In addition to X-ray techniques, the project also uses thermographic, acoustic and magnetic testing methods, which are employed by the Fraunhofer Institute for Nondestructive Testing IZFP in Saarbrücken. Active thermography allows quick and easily automatable fault detection, such as the recognition of broken fibers and delamination in CFRP components or the detection of cracks. Depending on the component, this involves exciting the material using optical pulses, ultrasound or induction, and then with resolutions of approx. 15 millikelvins and an image frequency of 20 kilohertz, the tiniest fluctuations in the heat flow, such as those caused by defects, can be recognized. X-ray inspection is equally varied in its forms.
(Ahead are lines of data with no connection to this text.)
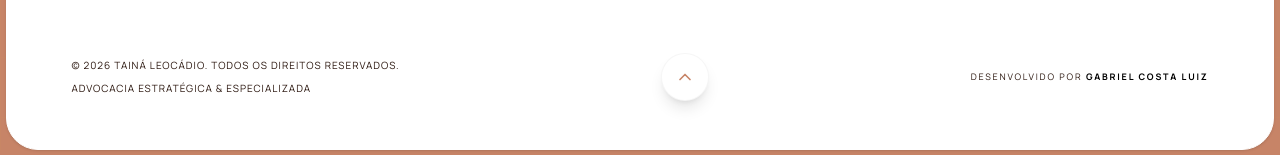
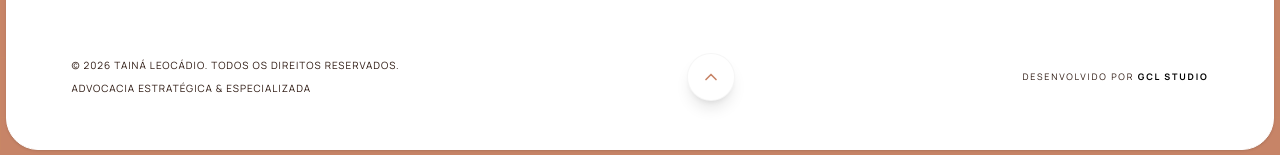
Before and after one commit to GabrielCostaLuiz/dra-taina, a Next.js app: page / in a window 1280 px wide. Shown: the part 8954-9109 px from the top of the page. Built offline with nearby package versions, Linux system fonts and the light colour scheme; no server answers; a web font is replaced by a local one.

Commit message:
refactor: update developer link and branding text in footer

```diff
--- a/src/components/layout/Footer.tsx
+++ b/src/components/layout/Footer.tsx
@@ -255,12 +255,12 @@ export default function Footer() {
             </button>
 
             <a
-              href="https://gabrielcostaluiz.com.br"
+              href="https://studio.gabrielcostaluiz.com.br"
               target="_blank"
               rel="noopener noreferrer"
               className="font-body text-[9px] text-on-surface uppercase tracking-[0.2em] hover:text-secondary transition-colors"
             >
-              Desenvolvido por <span className="font-bold text-black">Gabriel Costa Luiz</span>
+              Desenvolvido por <span className="font-bold text-black">GCL Studio</span>
             </a>
           </div>
         </div>
```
Depending on the requirements, the project team carries out tests with electromagnetic ultrasound (EMUS), air ultrasound or high-frequency ultrasound in a water bath. This selection is supplemented by the use of multi-frequency eddy-current tests. Using exciting frequencies from 100 hertz to 10 megahertz, it is possible to detect structural differences in the metal as well as delamination and cracks.

The development team’s aim is to evaluate all techniques with respect to the inline testing of hybrid cast parts. To determine the suitability of each of the nondestructive testing methods and draw a scientific comparison, the specimens and components manufactured in the project are subsequently destroyed. The results of the destructive test are then used as reference values against which the results of the nondestructive tests are compared.